Early in his career, he was just trying to establish himself and find out who he could be as a player. A lot of us do that. Now, however, it's about the team. His goals have changed. He's focused on winning a championship. He's naturally introverted, but as he's gotten older, it's become more important for him to think, How can I help other guys?
Kevin is not in a different category than anyone else, either. He allows guys to make suggestions. If I feel like he's floating a bit in a game or down a bit about a bad start, I can get in his ear and say, "You gotta get in a stance," or "You gotta pick us up." And he'll listen and be open-minded, rather than reacting with the attitude that I'm the MVP, and you're a role player.
At heart, he's a worker. That's who he is. Brian Keefe, one of our assistant coaches, has worked with Kevin since Day One. And they work together all the time. After practice, before practice. Kevin understands that working on his game is what has made him successful and he doesn't get away from that, even after emerging as an elite player. He wasn't born with the ability to cross over and step back at that size, you know. That's not natural.
Offensively, it's hard not to be in awe of him sometimes. I don't know how you try to defend him if he's shooting well. He's so good at putting it on the floor. I've guarded him in pickup games and you essentially have to guard against everything. No one else in the league is like that.
On defense, he'll make plays that shock you. He's in places perimeter defenders are supposed to be, but the amount of ground he can cover at his size is amazing. A lot of times a wing player rotates down because a big man had to help, but with him it's a 7-footer getting in the mix. And people don't talk about this, but when he's really engaged mentally, he's probably our best rebounder.
Just having him on the court makes us all better. Every defense changes dramatically when he's in there. He has the man guarding him, someone helping off some sort of screening action and three other guys basically staring at him, waiting to make a move. It gets all of us layups and open shots. It allows us to be good.
Look at my career. I'm viewed as a guy who does the little things that help a team win. I have a niche, even a little bit of a cult following. But if I were on a losing team, no one would talk about that. And the reason for that is Kevin, and Russell Westbrook. Their success raises all of us.
We don't talk about Kevin's place in history, but I think about that a lot. I remember growing up watching Michael Jordan and all those guys who played with him. When you play with a guy like that, you play on a special team. It's cool to think that someday people might remember me the same way they do [former Bulls role players] Cliff Levingston or Luc Longley. And it's cool to think that I'll be able to say that not only did I play with Kevin but that I also liked the guy.

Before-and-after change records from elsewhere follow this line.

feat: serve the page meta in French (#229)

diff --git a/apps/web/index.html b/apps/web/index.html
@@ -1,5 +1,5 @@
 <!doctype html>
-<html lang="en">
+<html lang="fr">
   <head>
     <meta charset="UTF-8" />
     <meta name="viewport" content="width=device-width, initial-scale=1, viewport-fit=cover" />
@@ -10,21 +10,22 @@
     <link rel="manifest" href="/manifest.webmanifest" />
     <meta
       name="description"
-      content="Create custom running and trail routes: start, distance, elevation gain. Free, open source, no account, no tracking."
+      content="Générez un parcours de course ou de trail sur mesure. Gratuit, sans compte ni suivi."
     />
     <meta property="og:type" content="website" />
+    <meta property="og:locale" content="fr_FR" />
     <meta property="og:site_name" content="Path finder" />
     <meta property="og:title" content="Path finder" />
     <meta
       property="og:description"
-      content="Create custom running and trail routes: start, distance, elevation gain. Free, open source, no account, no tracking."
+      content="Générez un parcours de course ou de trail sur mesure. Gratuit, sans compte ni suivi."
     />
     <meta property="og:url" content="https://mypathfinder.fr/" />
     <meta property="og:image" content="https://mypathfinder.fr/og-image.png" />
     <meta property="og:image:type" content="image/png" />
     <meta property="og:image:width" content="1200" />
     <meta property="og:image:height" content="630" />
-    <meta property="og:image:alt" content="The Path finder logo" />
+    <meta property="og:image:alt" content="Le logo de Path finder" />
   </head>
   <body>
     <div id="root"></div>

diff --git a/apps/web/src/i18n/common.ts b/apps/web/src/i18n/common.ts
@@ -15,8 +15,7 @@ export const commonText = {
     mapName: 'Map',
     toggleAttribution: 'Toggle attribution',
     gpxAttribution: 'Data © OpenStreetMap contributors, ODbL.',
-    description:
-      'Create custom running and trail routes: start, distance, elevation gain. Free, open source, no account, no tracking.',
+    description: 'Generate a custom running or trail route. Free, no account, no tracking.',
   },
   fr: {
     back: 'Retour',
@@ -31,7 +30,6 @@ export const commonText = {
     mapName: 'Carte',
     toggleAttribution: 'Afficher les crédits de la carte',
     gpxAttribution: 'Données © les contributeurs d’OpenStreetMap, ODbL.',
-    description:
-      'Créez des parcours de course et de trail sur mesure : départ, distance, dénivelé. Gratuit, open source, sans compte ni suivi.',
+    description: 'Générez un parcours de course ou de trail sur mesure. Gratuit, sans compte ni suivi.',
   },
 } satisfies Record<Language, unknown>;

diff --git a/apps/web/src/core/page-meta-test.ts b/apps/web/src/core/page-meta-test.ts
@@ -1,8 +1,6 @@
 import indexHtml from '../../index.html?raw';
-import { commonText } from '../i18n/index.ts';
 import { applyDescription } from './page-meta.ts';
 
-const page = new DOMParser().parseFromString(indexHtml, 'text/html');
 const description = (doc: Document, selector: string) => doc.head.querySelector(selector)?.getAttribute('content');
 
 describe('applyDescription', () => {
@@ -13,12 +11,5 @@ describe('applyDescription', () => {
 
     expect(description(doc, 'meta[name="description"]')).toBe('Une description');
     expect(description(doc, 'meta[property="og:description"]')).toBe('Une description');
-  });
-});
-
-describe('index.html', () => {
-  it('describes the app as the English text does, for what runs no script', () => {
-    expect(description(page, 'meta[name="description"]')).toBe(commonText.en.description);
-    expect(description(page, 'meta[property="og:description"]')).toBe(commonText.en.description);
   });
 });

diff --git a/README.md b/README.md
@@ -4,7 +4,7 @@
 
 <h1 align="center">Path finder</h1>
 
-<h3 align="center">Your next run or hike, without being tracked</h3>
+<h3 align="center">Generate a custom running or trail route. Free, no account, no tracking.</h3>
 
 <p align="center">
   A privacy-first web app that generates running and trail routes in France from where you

Thirty years from now, what I'll remember most about Kevin is how he treated people. Because his world is really crazy. He can't go anywhere without people coming up to him. Everybody wants something. It would almost be understandable for him to not have a good feel for how to deal with people. But he's managed to stay true to who he was on that first day I met him seven years ago. He's still respectful. What you see is who he is. Everybody who works for the Thunder, he works with them, they don't work for him. We're all peers.
I've got a ton of respect for Kevin Durant. It's really been an honor to play with him.

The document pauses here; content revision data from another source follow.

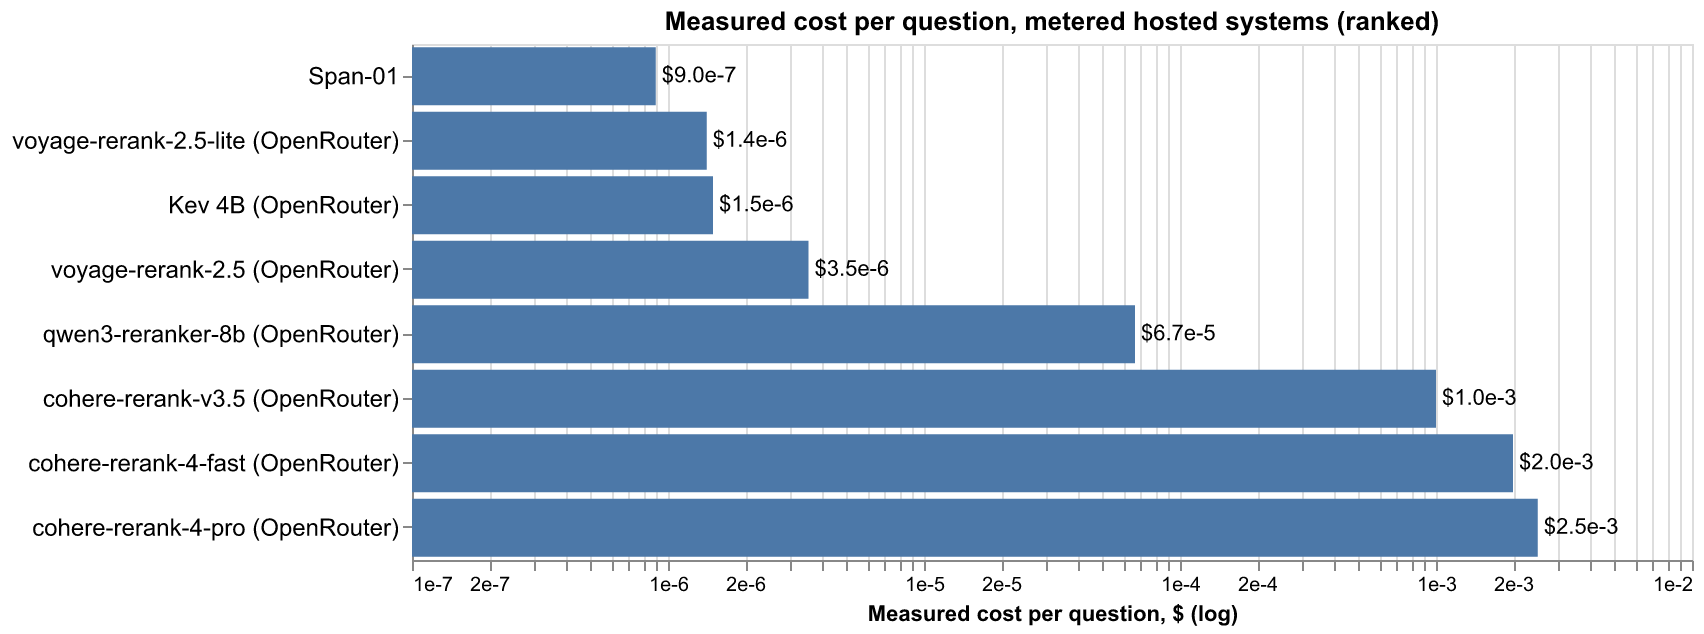
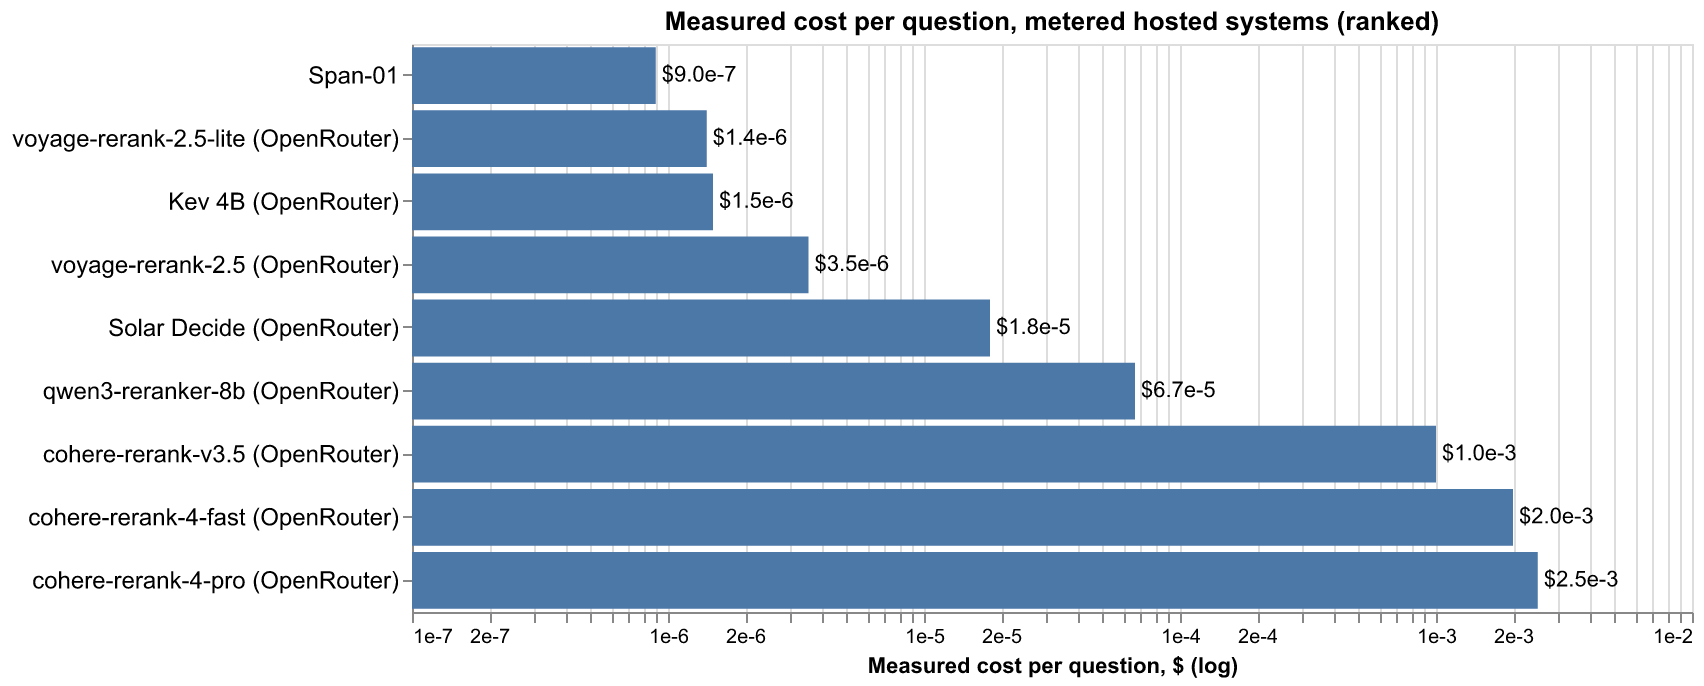
docs(readme,charts): Solar Decide takes the spectrum lead at 95.8%
New system-table row (metered $1.8e-5/q, the one hosted system with
a ZDR Upstage endpoint - runs used default routing), mechanism
paragraph entry, top row in both results tables, cost-table row and
takeaways; winnow/qwen3-reranker bullet re-ranked behind Solar and
Jev. Counts move to 54 systems / 51 benched / 30 families everywhere,
and the Sinhala highlight now lists all seven 100% scorers (the old
'Jev and jevk5 only' claim was already stale - winnow, hosted Kev,
Span-01 and Intern-Decision 0.8B score 1.0 too). Charts regenerated
with make_chart_images.py.

Changed region(s): [[0.0, 0.0, 0.9953, 0.989]]

diff --git a/README.md b/README.md
@@ -1,7 +1,7 @@
 # zero-shot-ie-bench
 
-Fifty-three zero-shot systems (fifty of them benchmarked) across
-twenty-nine information-extraction and classification families —
+Fifty-four zero-shot systems (fifty-one of them benchmarked) across
+thirty information-extraction and classification families —
 extractor encoders, a purpose-built classifier, cross-encoder rerankers,
 and typed-decision engines (local and cloud, the hosted ones behind
 OpenRouter's decision and rerank endpoints, plus five models served by
@@ -42,11 +42,14 @@ Just here for the results? **[Skip to the benchmark charts](#benchmark-charts)**
 | [Winnow E4B](https://huggingface.co/EldanRing/Winnow-E4B) (`winnow:e4b` via Ollaya, Q8_0 GGUF) | local decision LLM (EldanRing, fine-tuned from Gemma 4 E4B on llama.cpp; option letters' logits) | E4B (8 GB Q8_0) | Apache 2.0 | $0 · local |
 | [Jev](https://www.typesafe.ai/) (`jev-latest` via System One API) | cloud typed-decision engine (choice/score/noul) | closed | proprietary API | metered · n/r ‡ |
 | [Kev 4B](https://openrouter.ai/jaredpalmer/kev-4b) (`jaredpalmer/kev-4b` via OpenRouter) | cloud decision engine (same System One contract as local Kev, hosted) | 4B | proprietary API | metered · $1.5e-6/q † |
+| [Solar Decide](https://openrouter.ai/upstage/solar-decide) (`upstage/solar-decide` via OpenRouter) | cloud typed-decision engine (Upstage System One endpoint on Solar Mini 4: choice/score/noul with calibrated probabilities, no prose — one forward, output tokens free, 524K context) | 35B MoE (3B active) | proprietary API | metered · $1.8e-5/q † |
 | [Span-01](https://openrouter.ai/respan/span-01) / [Span-01 Lite](https://openrouter.ai/respan/span-01-lite) (`respan/span-01*`) | cloud behavior scorer (one noul probability per label, argmax = decision) | closed | proprietary API | metered · $9.0e-7/q · Lite free † |
 | [Qwen3-Reranker 8B](https://openrouter.ai/qwen/qwen3-reranker-8b) · [Voyage rerank-2.5](https://openrouter.ai/voyageai/rerank-2.5) (+lite) · [Nemotron Rerank VL 1B](https://openrouter.ai/nvidia/llama-nemotron-rerank-vl-1b-v2:free) · [Cohere Rerank](https://openrouter.ai/cohere/rerank-4-pro) (4 Pro / 4 Fast / v3.5), all via OpenRouter | cloud rerankers (same (instruction, label) argmax mapping as the local ones) | 8B / closed / 1.7B / closed | proprietary API | metered · $1.4e-6–$2.5e-3/q · Nemotron free † |
 
 † Non-ZDR endpoints: these providers may retain request data (OpenRouter's
 account privacy settings gate this — the account used here allows them).
+Solar Decide is the one † system with a ZDR Upstage endpoint on
+OpenRouter; the runs here used default routing, so it stays non-ZDR.
 Every local system in the repo keeps text on the machine. The Cost column
 marks who bills per request: `$0 · local` systems cost no API money
 (only CPU time), `metered` systems bill per token/search with the
@@ -77,6 +80,9 @@ slots of one causal forward over an assistant JSON skeleton — the
 causal-forward letter-logit cousin of the GGUF letter-logit LLMs and
 so1's logprob harness, with a per-checkpoint calibration temperature),
 cloud Jev / Kev 4B /
+Upstage's Solar Decide (the Solar Mini 4 MoE behind the same System One
+contract — calibrated choice probabilities and score/noul read straight
+off the option logits, no generation) /
 Span-01, and the five Ollaya-served
 models — NLI entailment classifiers, the Semantic-Router `decision`, the
 full JevK5 4B and Winnow E4B). The GLiNER lineage
@@ -131,7 +137,7 @@ Caveats worth knowing:
   collapse Laya onto one label (58.3%); benchmarked with strings, where
   it scores 95.8%.
 
-## Mixed-pool spectrum benchmark (all 50 systems)
+## Mixed-pool spectrum benchmark (all 51 systems)
 
 `bench_spectrum.py` — the headline comparison. Every system answers the
 same **one mixed pool** of 48 classification questions (sentiment + topic,
@@ -145,7 +151,8 @@ exact span-set match (18 questions). † = hosted via OpenRouter (non-ZDR):
 
 | System | Classification | s/question | NER exact | s/question |
 |---|---|---|---|---|
-| Jev (cloud) | **93.8%** | 0.018 | n/a | |
+| Solar Decide (OpenRouter) † | **95.8%** | 0.308 | n/a | |
+| Jev (cloud) | 93.8% | 0.018 | n/a | |
 | winnow e4b (Ollaya) | **87.5%** | 8.138 | n/a | |
 | qwen3-reranker-8b (OpenRouter) † | 87.5% | 0.564 | n/a | |
 | GLiNER2.5-Decide | 85.4% | 0.412 | 61% | 0.476 |
@@ -198,8 +205,17 @@ exact span-set match (18 questions). † = hosted via OpenRouter (non-ZDR):
 
 Takeaways:
 
-- **winnow e4b ties qwen3-reranker-8b at 87.5% — the best non-Jev
-  systems of all 50** — and winnow is local and free (the metered
+- **Solar Decide takes the overall lead at 95.8%** — the first system to
+  beat cloud Jev (93.8%) on the mixed pool, in its first week on
+  OpenRouter. Its two misses are boundary topics (a football club's
+  share price read `sports`, a government AI strategy read
+  `technology`); it also joins the 100% multilingual club on arrival
+  (below). It batches each 24-question task into one request like kev,
+  but Solar's tokenizer runs long on English (~8.7k input tokens per
+  batched request), so it bills ~$1.8e-5/question — 12× kev-4b, still
+  110× below cohere 4-fast.
+- **winnow e4b ties qwen3-reranker-8b at 87.5% — the best systems
+  behind Jev and Solar Decide of all 51** — and winnow is local and free (the metered
   reranker needs OpenRouter; one more datapoint for rerankers doubling
   as decision engines — bge locally reaches 72.9%, Kev/OpenThai level,
   where the same rerankers sit near zero on JevBench's leaderboard).
@@ -291,6 +307,7 @@ reconstructed from list prices. Measured on these exact runs (one pass;
 | voyage-rerank-2.5-lite † | $0.000068 | $0.000115 | $0.0000014 |
 | Kev 4B (OpenRouter) | $0.000072 | $0.000106 | $0.0000015 |
 | voyage-rerank-2.5 † | $0.000170 | $0.000287 | $0.0000035 |
+| Solar Decide (OpenRouter) † | $0.00087 | $0.0010 | $0.0000181 |
 | qwen3-reranker-8b † | $0.0032 | $0.0036 | $0.0000667 |
 | cohere-rerank-v3.5 † | $0.048 | $0.054 | $0.0010 |
 | cohere-rerank-4-fast † | $0.096 | $0.108 | $0.0020 |
@@ -305,7 +322,10 @@ measurements say that the price lists don't: Cohere bills ~2.5 search
 units per rerank request (a 48-q run on 4-pro costs $0.12, not the
 naive 48 × $0.001); kev-4b and Span-01 sit near $1e-6/question — kev
 batches each 24-question task into one request, Span's payloads are
-tiny. Not benched on OpenRouter on purpose: `typesafe/jev-1.13`
+tiny. solar-decide batches like kev but bills by input token, and
+Solar's tokenizer is English-verbose (~8.7k tokens per batched
+request), landing it at $1.8e-5/question. Not benched on OpenRouter on
+purpose: `typesafe/jev-1.13`
 (RBAC-gated; Jev measured via TypeSafe directly) and
 `typesafe/jev-router` (a chat router, not a typed-decision endpoint).
 
@@ -341,13 +361,14 @@ images (regenerate with `python make_chart_images.py`):
 Popular: Spanish, French, Chinese · Medium: Vietnamese, Turkish,
 Ukrainian · Rare: **Sinhala**, Icelandic, Welsh. Sentences were verified
 by blind back-translation through an independent model instance (it
-caught 8 errors, including a sentiment-flipping Sinhala word). All 50
+caught 8 errors, including a sentiment-flipping Sinhala word). All 51
 systems answer the same 54 texts.
 
 | System | Popular | Medium | Rare | All |
 |---|---|---|---|---|
 | Jev (cloud) | **100%** | **100%** | **100%** | **100%** |
 | jevk5 4B (Ollaya) | 100% | 100% | 100% | **100%** |
+| Solar Decide (OpenRouter) † | 100% | 100% | 100% | **100%** |
 | winnow e4b (Ollaya) | 100% | 100% | 94% | 98% |
 | Span-01 † | 100% | 100% | 94% | 98% |
 | Kev 4B (OpenRouter) † | 100% | 100% | 94% | 98% |
@@ -403,6 +424,11 @@ systems answer the same 54 texts.
 
 Highlights:
 
+- **Solar Decide joins the 100% club on arrival** — perfect on all 54
+  texts, Sinhala/Icelandic/Welsh included, matching Jev and jevk5 4B;
+  the Solar Mini 4 backbone is built Korean/English/Japanese-first, and
+  the breadth shows even outside that trio (0.885 s/text, one request
+  per text on this suite).
 - **jevk5 4B is the first local system at 100% multilingual** — perfect
   on all 54 texts including Sinhala, matching cloud Jev; its sibling
   winnow e4b follows at 98% (100% Sinhala, one Icelandic miss), ahead
@@ -417,9 +443,10 @@ Highlights:
   languages then collapses on rare scripts (22%).
 - GLiNER2.5-multi is perfect through Ukrainian but drops on Welsh/Sinhala
   (89% overall — still the best local *encoder*); gliclass-large transfers
-  surprisingly well for an English-family release (81%, 100% Chinese,
-  joint-best local Sinhala 67%); Jev and jevk5 4B are the only
-  100%-on-Sinhala systems.
+surprisingly well for an English-family release (81%, 100% Chinese,
+  joint-best local Sinhala 67%); 100%-on-Sinhala is shared by seven
+  systems — Jev, jevk5 4B, winnow e4b, Solar Decide, hosted Kev 4B,
+  Span-01 and Intern-Decision 0.8B.
 - bge-reranker-v2-m3's flat 67/67/67 is structural: it never predicts
   neutral (35 neg / 19 pos across all 54 texts), so every language
   scores exactly 4/6 — right on the four subjective texts, wrong on
@@ -673,7 +700,7 @@ C:/venvs/agent-jev/Scripts/python demos/verdict_demo.py
                                          # (--repeats N) → results/bench_results.json
 .venv/Scripts/python bench_spectrum.py --system <name>   # one mixed pool per
                                          # system → results/bench_spectrum_results.json
-                                         # (50 systems; von, JevK5-Lite,
+                                         # (51 systems; von, JevK5-Lite,
                                          # LFM2.5-RLCD 350M, MoJev 0.85B,
                                          # Lumma-Fev, Julia 1 and
                                          # Intern-Decision: same command
@@ -682,7 +709,7 @@ C:/venvs/agent-jev/Scripts/python demos/verdict_demo.py
 # imports rlcd in-process and needs the transformers-5 agent-jev interpreter:
 C:/venvs/agent-jev/Scripts/python bench_spectrum.py --system "Verdict 151M (local)"
 .venv/Scripts/python bench_multilingual.py --system <name>
-                                         # 9 languages, all 50 systems →
+                                         # 9 languages, all 51 systems →
                                          # results/bench_multilingual_results.json
                                          # (same interpreter rules)
 .venv-von/Scripts/python bench_multilingual.py --system "Lumma-fev 0.15B"
@@ -720,8 +747,8 @@ ReLiK, GLiClass, Rerankers, Laya, von, JevK5-Lite, LFM2.5-RLCD, Certo,
 MoJev, nanodiff, Lumma (0.15B/0.6B/4B checkpoint dropdown), Julia,
 Intern-Decision (0.8B/2B/4B checkpoint dropdown), so1 (choice plus a
 yes_no/scale section),
-Jev (cloud), and OpenRouter (all ten hosted systems:
-Kev 4B, Span-01/Lite, seven rerankers — one metered API request per click,
+Jev (cloud), and OpenRouter (all eleven hosted systems:
+Kev 4B, Solar Decide, Span-01/Lite, seven rerankers — one metered API request per click,
 needs `OPENROUTER_API_KEY`), plus **Ollaya** (the five daemon-served
 decision models behind a model dropdown — needs the local `ollaya serve`,
 free), plus benchmark tabs (classification /
@@ -888,12 +915,12 @@ LFM2.5-RLCD 350M, nanodiff 350M); the rest:
 | `engines/relik_client.py` | Windows csv shim (SapienzaNLP/relik#39) + strict loader for the ReLiK pipeline, parametrized so the tour can load the joint NER+relation sibling (two relik 1.0.7 load fixes; the benched default is forwarded verbatim) |
 | `engines/jev_client.py` | dependency-free Python client for the TypeSafe System One API (also used against the local Kev server) |
 | `engines/agentjev_client.py` | dependency-free client for the local AgentJev loopback API |
-| `engines/openrouter_client.py` | dependency-free client for OpenRouter's `/systemone` and `/rerank` endpoints (hosted Kev 4B, Span-01, seven rerankers; `OPENROUTER_API_KEY` in repo-root `.env`) |
+| `engines/openrouter_client.py` | dependency-free client for OpenRouter's `/systemone` and `/rerank` endpoints (hosted Kev 4B, Solar Decide, Span-01, seven rerankers; `OPENROUTER_API_KEY` in repo-root `.env`) |
 | `engines/{rlcd,certo,mojev,nanodiff}_engine/` | vendored inference packages for the local decision systems (attribution headers with source repo, revision and license inside each) |
 | `bench.py` | flat-suite benchmark driver (classification + NER, 5× determinism) |
 | `bench_spectrum.py` | the headline mixed-pool benchmark, one run per `--system` |
 | `bench_graded.py` | question pools for the mixed-pool benchmark (source for `bench_spectrum.py`) |
-| `bench_multilingual.py` | 9-language zero-shot suite, all 50 systems (Sinhala/Icelandic/Welsh in the rare tier) |
+| `bench_multilingual.py` | 9-language zero-shot suite, all 51 systems (Sinhala/Icelandic/Welsh in the rare tier) |
 | `make_chart_images.py` | renders the benchmark charts to `docs/charts/*.png` for this README |
 | `results/bench_*_results.json` | latest results, rendered by the web UI |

Collison, the 12th pick in the 2003 draft, has career averages of 6.5 points and 5.6 rebounds. He's played his entire 10-year career with the Thunder franchise. Follow him on Twitter @nickcollison4.
On Thursday's SI Now, senior writer Chris Mannix and "Hoops Whisperer" author Idan Ravin discuss who is the most impressive client, how the book relates to readers, and how Idan is instrumental to NBA players' development.